GreenBiz reports that the conglomerate Coca-Cola Enterprises Ltd. has partnered with recycling firm ECO Plastics Ltd. and the new partnership plans to build a £15 million recycling plant in Britain.
The recycling plant will have the capacity to process 2 billion plastic bottles a year, about 100,000 metric tons of waste plastic. The £17 million plant is currently, even before it becomes a reality, the largest of its kind on the continent of Europe.
Ambitious eco-friendly projects apart, what does this mean?
For starters, it will more than double the amount of food-grade recycled PET in the United Kingdom.
Is this good news or bad?
It all depends on whom you ask.
Just 2 days ago, USAToday reported on the estrogenic effects of plastics, and revealed that it's not just BPA in plastics that contain estrogenic effects.

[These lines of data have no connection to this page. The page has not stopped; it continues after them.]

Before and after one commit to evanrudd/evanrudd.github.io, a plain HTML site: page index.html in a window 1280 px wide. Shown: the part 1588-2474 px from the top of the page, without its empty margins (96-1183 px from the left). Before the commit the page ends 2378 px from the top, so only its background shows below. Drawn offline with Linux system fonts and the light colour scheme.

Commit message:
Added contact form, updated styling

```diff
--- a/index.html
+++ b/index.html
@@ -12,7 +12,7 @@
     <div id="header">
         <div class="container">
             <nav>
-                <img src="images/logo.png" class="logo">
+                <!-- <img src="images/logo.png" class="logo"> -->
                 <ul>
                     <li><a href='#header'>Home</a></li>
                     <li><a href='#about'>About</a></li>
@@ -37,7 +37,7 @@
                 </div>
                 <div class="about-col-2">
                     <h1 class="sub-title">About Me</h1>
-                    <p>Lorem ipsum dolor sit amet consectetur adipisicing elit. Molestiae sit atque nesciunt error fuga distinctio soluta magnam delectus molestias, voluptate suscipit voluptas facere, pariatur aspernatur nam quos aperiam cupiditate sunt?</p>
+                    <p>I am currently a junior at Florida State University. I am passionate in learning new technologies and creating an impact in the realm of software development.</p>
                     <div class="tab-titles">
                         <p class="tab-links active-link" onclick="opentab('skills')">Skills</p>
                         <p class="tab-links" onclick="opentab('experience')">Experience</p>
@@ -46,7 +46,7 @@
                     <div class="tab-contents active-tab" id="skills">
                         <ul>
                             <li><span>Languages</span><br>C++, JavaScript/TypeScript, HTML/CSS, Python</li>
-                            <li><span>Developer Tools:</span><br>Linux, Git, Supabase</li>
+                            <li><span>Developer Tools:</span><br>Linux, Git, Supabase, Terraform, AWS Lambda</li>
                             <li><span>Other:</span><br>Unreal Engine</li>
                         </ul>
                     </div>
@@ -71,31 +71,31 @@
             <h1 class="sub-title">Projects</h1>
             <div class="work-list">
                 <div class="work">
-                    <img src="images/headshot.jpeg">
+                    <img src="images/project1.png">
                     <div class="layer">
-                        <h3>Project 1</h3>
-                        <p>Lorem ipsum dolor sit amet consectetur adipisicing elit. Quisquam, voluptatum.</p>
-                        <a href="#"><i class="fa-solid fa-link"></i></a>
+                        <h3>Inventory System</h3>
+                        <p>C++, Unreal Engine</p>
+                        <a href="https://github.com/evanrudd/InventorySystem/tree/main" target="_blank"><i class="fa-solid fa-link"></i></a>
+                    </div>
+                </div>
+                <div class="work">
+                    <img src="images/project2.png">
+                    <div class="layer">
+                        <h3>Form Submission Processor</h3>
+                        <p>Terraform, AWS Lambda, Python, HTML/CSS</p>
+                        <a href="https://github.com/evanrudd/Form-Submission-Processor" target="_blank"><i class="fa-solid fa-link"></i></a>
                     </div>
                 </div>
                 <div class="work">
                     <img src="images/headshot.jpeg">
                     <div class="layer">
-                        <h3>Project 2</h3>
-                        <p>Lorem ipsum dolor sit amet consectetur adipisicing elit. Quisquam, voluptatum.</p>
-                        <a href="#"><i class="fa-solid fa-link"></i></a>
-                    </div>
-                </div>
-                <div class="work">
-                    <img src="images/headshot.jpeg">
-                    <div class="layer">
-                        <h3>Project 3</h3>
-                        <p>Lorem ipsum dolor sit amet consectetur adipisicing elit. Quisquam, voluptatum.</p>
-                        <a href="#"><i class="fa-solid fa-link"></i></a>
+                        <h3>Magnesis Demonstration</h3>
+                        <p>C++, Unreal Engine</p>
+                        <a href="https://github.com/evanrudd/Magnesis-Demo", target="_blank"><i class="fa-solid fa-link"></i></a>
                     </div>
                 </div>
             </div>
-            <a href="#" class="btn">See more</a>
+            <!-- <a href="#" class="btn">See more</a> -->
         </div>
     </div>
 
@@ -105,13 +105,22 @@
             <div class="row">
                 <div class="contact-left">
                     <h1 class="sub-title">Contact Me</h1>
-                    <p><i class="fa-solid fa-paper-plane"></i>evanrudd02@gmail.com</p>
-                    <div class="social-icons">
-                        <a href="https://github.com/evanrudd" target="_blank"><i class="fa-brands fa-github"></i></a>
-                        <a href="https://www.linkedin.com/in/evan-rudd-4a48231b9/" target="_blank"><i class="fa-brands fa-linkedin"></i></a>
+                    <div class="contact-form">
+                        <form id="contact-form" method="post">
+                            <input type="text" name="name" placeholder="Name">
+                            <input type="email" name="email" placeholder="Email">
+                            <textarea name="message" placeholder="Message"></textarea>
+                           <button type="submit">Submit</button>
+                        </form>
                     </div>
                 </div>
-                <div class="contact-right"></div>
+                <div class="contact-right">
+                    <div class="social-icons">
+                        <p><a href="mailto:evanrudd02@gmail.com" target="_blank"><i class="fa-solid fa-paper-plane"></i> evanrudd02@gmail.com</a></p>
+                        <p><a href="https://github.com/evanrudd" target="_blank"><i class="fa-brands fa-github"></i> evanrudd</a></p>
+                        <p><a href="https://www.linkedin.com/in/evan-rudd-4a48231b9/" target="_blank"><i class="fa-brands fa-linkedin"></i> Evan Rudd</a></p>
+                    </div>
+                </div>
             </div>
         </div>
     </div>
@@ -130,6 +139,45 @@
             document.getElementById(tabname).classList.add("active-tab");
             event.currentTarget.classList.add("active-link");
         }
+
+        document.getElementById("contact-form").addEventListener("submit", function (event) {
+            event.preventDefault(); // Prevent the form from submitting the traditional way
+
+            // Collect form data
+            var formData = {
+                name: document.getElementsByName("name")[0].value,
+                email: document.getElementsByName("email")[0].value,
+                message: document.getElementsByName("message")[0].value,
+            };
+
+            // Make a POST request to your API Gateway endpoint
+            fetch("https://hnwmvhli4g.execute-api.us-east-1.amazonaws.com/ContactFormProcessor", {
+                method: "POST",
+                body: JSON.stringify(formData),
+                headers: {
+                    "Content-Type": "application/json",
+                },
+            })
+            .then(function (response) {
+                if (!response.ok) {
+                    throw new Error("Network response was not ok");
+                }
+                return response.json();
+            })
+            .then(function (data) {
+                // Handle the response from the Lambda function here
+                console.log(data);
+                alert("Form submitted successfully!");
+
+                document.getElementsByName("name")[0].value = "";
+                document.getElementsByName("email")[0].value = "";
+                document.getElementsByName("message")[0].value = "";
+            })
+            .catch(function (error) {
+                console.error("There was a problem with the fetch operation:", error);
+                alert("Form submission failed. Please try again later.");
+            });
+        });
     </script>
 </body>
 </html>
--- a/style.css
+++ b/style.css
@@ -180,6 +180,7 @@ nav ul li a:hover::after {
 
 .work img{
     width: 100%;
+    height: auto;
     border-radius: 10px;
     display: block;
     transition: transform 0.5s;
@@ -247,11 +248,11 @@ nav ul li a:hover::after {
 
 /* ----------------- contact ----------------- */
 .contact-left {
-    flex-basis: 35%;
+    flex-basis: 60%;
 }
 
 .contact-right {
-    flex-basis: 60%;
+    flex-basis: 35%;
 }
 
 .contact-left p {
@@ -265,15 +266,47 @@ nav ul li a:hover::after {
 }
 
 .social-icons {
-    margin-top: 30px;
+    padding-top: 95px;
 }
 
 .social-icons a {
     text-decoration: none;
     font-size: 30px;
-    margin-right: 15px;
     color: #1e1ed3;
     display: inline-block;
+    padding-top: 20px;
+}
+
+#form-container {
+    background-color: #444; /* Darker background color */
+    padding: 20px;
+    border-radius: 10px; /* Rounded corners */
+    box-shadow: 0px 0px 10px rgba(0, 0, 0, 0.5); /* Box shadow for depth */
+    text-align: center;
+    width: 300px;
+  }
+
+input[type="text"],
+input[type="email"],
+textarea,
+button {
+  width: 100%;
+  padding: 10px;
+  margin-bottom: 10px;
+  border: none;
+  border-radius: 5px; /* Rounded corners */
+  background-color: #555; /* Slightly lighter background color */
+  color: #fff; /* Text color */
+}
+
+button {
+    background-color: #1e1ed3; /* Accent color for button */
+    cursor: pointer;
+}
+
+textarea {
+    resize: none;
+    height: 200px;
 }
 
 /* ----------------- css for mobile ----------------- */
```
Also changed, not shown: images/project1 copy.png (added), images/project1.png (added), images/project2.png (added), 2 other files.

In short, all the hype about BPA-free plastics turns out to be far less exciting.
Apparently, the chemical soup that makes up plastics has plenty of ingredients that are estrogenic, which means that removing BPA from plastic really doesn't help reduce the estrogenic effect of plastics.
The good news appears to be that a lot of plastics, when people put them into recycling bins, will have a place to go to get processed and not end up in the landfill.
Recycling is also part of the green-job landscape and it lessens the burden to consume virgin sources (i.e. petrochemicals among them) in order to produce more plastics.
Recycling, however, makes it so that the plastics stay in use.
In terms of long-term planning for the health of humans and the environment, so long as recycling is a robust industry, its elder sibling industry that churns out virgin plastics will also continue to go strong, seeing that the recycling plant depends on a steady supply of plastics, whether they're virgin plastics or post-consumer plastics.Continued on the next page